* Activity *
When you spot the word "reauth" in a line of the data below, copy that line.

+--

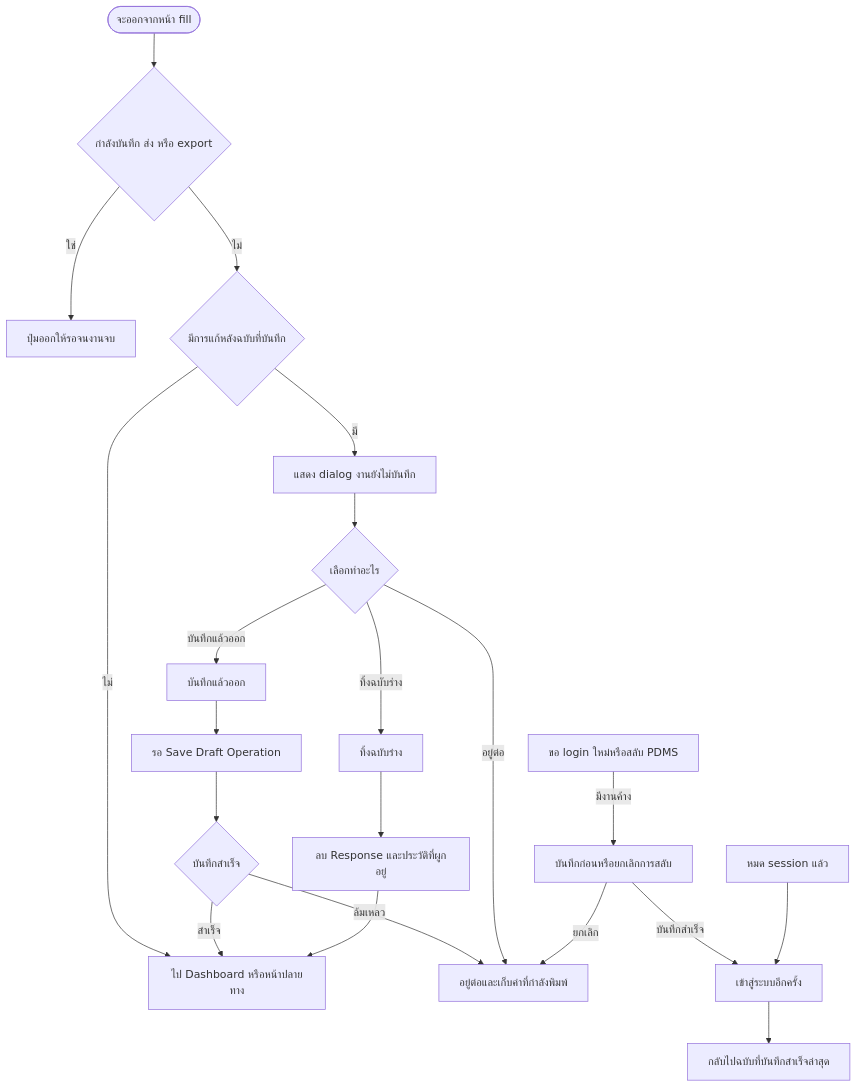
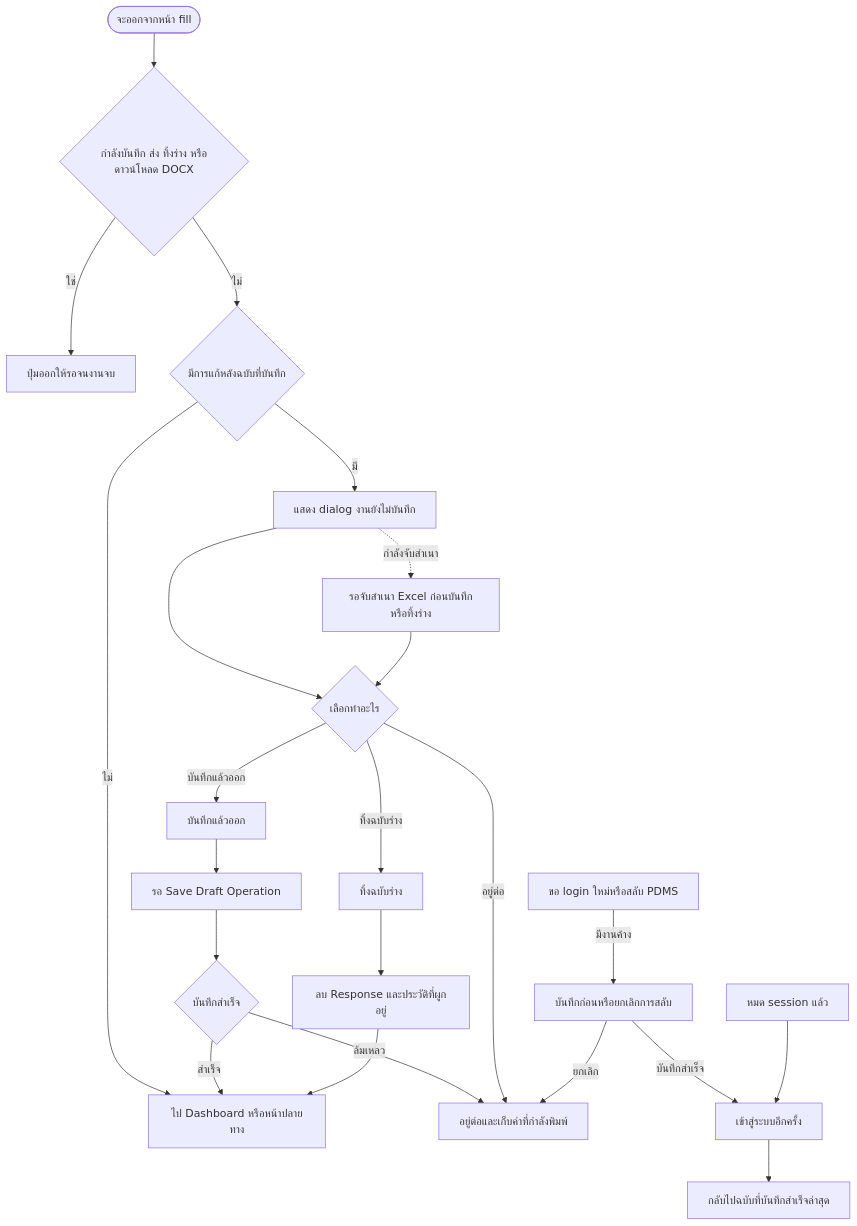
One commit to AquilaStudio2/folio-forms changed diagram 20 of 23 in .scratch/system-workflow/system-map.md. Above: the diagram before and after it, drawn with Mermaid. The commit also changed other lines of this file and 20 other files, not shown here.

````diff
--- a/.scratch/system-workflow/system-map.md
+++ b/.scratch/system-workflow/system-map.md
@@ -1019,35 +1021,37 @@
 ```mermaid
 flowchart TD
     exit(["จะออกจากหน้า fill"])
-    busy{"กำลังบันทึก ส่ง หรือ export"}
+    busy{"กำลังบันทึก ส่ง ทิ้งร่าง หรือดาวน์โหลด DOCX"}
     wait["ปุ่มออกให้รอจนงานจบ"]
     dirty{"มีการแก้หลังฉบับที่บันทึก"}
     leave["ไป Dashboard หรือหน้าปลายทาง"]
     prompt["แสดง dialog งานยังไม่บันทึก"]
     choice{"เลือกทำอะไร"}
+    captureWait["รอจับสำเนา Excel ก่อนบันทึกหรือทิ้งร่าง"]
     save["บันทึกแล้วออก"]
     operation["รอ Save Draft Operation"]
     result{"บันทึกสำเร็จ"}
     stay["อยู่ต่อและเก็บค่าที่กำลังพิมพ์"]
     discard["ทิ้งฉบับร่าง"]
     erased["ลบ Response และประวัติที่ผูกอยู่"]
     reauth["ขอ login ใหม่หรือสลับ PDMS"]
     saved["บันทึกก่อนหรือยกเลิกการสลับ"]
     expired["หมด session แล้ว"]
     login["เข้าสู่ระบบอีกครั้ง"]
     reopen["กลับไปฉบับที่บันทึกสำเร็จล่าสุด"]
     exit --> busy
     busy -->|"ใช่"| wait
     busy -->|"ไม่"| dirty
     dirty -->|"ไม่"| leave
     dirty -->|"มี"| prompt --> choice
+    prompt -.->|"กำลังจับสำเนา"| captureWait --> choice
     choice -->|"บันทึกแล้วออก"| save --> operation --> result
     result -->|"สำเร็จ"| leave
     result -->|"ล้มเหลว"| stay
     choice -->|"อยู่ต่อ"| stay
     choice -->|"ทิ้งฉบับร่าง"| discard --> erased --> leave
     reauth -->|"มีงานค้าง"| saved
     saved -->|"บันทึกสำเร็จ"| login
     saved -->|"ยกเลิก"| stay
     expired --> login --> reopen
 ```
````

+--

* Solution to this problem *
     reauth["ขอ login ใหม่หรือสลับ PDMS"]
     reauth -->|"มีงานค้าง"| saved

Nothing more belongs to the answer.